MATERIAL TO PROCESS START
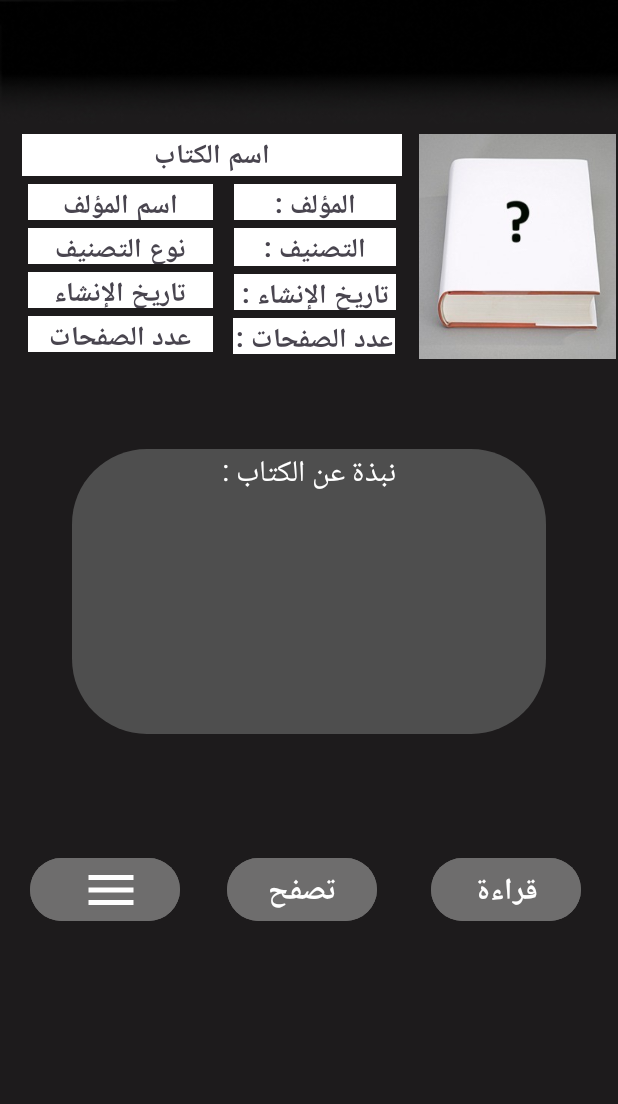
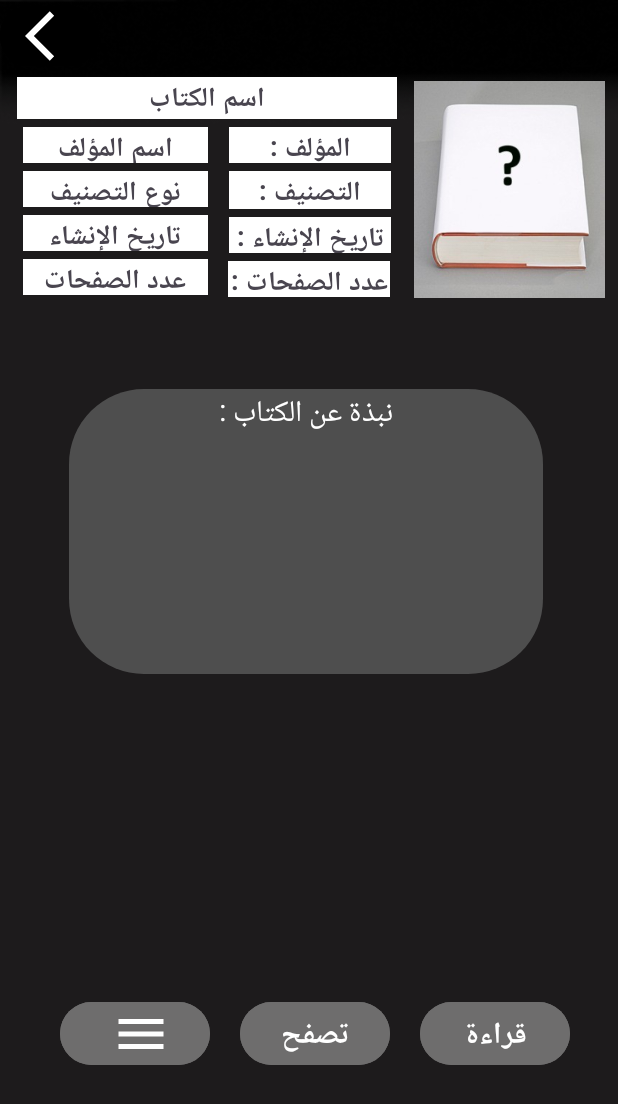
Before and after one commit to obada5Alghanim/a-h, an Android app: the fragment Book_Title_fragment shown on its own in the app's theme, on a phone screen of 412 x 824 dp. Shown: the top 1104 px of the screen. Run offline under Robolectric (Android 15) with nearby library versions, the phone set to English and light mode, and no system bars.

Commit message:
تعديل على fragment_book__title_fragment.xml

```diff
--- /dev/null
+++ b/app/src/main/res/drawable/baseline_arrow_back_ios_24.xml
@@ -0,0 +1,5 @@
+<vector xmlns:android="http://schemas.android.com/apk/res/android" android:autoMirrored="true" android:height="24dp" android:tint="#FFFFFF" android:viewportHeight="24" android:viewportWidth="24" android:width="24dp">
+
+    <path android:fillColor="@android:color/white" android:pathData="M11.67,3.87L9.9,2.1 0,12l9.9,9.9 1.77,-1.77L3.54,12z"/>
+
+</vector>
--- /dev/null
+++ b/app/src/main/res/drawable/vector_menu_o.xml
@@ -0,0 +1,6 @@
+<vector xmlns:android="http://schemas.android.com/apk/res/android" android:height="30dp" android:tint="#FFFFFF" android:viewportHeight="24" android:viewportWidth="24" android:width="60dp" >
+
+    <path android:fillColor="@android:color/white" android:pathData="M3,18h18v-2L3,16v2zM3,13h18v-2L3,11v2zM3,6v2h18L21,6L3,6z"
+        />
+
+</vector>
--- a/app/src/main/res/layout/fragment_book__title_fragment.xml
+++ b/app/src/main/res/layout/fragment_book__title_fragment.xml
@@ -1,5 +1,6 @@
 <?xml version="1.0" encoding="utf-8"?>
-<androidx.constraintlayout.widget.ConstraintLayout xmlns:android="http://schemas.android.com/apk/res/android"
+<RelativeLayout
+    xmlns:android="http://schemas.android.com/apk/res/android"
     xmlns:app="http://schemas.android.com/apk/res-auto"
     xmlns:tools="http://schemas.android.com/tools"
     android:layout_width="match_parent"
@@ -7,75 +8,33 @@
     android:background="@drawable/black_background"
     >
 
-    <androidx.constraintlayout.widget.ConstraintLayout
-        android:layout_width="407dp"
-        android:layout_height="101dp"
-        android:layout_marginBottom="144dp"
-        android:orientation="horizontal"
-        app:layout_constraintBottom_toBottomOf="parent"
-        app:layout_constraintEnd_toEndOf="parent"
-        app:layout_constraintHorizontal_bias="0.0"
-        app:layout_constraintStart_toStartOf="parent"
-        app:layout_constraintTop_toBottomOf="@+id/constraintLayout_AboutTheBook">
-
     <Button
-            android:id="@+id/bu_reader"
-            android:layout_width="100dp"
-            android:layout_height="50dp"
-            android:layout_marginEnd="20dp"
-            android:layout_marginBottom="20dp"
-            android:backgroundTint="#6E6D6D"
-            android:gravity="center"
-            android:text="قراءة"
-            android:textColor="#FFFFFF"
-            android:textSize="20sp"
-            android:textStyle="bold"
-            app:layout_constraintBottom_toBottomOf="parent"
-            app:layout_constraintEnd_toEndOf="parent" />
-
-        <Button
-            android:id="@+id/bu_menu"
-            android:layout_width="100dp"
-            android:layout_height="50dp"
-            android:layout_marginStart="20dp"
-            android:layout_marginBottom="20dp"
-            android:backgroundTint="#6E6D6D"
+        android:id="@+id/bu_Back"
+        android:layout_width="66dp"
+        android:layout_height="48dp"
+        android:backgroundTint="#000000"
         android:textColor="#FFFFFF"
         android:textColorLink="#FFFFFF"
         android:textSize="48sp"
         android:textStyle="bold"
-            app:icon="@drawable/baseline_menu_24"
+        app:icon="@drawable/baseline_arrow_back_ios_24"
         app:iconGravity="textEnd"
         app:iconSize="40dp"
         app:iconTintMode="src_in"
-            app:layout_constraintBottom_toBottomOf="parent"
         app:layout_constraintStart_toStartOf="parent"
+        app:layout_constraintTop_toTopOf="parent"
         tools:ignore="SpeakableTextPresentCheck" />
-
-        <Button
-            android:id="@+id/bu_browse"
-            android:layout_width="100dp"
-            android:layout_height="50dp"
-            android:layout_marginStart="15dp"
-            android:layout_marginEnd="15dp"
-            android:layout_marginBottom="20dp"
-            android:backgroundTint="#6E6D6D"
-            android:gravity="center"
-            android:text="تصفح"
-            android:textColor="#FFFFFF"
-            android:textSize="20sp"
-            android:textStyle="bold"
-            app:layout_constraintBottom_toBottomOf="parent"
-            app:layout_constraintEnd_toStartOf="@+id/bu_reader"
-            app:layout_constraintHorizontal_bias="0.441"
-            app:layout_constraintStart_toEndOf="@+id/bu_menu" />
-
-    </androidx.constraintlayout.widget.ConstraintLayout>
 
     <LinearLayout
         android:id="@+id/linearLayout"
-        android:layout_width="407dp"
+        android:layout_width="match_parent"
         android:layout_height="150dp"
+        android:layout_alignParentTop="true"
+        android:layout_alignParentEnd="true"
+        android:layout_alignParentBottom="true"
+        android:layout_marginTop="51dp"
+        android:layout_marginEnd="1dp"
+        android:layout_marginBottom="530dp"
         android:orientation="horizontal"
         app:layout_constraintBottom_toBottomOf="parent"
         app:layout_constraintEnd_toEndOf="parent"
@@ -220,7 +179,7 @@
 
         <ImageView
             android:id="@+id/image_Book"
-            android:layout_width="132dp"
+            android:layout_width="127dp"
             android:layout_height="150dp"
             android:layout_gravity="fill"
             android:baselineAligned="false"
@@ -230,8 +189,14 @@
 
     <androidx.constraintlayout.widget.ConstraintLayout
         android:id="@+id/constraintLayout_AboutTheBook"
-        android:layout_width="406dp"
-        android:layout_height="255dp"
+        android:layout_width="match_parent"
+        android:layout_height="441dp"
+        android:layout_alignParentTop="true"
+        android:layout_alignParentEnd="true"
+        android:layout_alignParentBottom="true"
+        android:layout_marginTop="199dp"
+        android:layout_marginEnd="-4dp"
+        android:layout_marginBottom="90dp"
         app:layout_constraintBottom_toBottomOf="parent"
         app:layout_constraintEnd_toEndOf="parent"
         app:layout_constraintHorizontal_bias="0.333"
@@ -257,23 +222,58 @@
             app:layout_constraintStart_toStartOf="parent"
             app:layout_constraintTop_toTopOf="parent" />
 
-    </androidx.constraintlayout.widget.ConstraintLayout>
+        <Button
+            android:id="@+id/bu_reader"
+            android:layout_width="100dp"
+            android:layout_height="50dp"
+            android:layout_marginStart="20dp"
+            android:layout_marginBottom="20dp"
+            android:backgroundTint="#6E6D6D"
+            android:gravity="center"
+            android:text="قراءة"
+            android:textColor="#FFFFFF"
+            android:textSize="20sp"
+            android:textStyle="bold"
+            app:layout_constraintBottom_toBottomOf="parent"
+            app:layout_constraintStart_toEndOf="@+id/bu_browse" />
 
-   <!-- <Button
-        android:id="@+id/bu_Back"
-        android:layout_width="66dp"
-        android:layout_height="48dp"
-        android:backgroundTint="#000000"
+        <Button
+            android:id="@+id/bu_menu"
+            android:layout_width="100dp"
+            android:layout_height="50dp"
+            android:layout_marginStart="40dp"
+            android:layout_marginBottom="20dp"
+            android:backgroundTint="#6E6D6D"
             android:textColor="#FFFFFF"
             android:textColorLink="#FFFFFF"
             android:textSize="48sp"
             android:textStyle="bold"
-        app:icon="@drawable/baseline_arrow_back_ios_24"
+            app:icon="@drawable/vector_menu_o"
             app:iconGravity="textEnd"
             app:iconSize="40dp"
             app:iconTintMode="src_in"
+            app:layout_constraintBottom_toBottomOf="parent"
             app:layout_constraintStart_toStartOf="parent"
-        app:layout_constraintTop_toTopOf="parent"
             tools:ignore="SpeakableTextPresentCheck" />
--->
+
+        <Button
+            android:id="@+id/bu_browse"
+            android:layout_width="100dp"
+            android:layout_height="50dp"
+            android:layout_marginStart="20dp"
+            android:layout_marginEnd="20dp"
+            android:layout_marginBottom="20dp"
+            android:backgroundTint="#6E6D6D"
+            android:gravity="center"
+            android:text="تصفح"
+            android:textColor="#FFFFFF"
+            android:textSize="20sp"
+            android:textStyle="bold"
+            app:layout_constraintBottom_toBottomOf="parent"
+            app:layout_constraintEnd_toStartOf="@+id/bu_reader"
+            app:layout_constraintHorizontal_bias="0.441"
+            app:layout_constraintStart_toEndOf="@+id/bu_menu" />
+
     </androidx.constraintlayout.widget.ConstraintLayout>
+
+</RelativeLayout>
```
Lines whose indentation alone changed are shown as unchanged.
MATERIAL TO PROCESS END
§ YOUR GOAL: Of the lines above, copy each one that contains the word "viewportHeight".

§ TASK ANSWER:
+<vector xmlns:android="http://schemas.android.com/apk/res/android" android:autoMirrored="true" android:height="24dp" android:tint="#FFFFFF" android:viewportHeight="24" android:viewportWidth="24" android:width="24dp">
+<vector xmlns:android="http://schemas.android.com/apk/res/android" android:height="30dp" android:tint="#FFFFFF" android:viewportHeight="24" android:viewportWidth="24" android:width="60dp" >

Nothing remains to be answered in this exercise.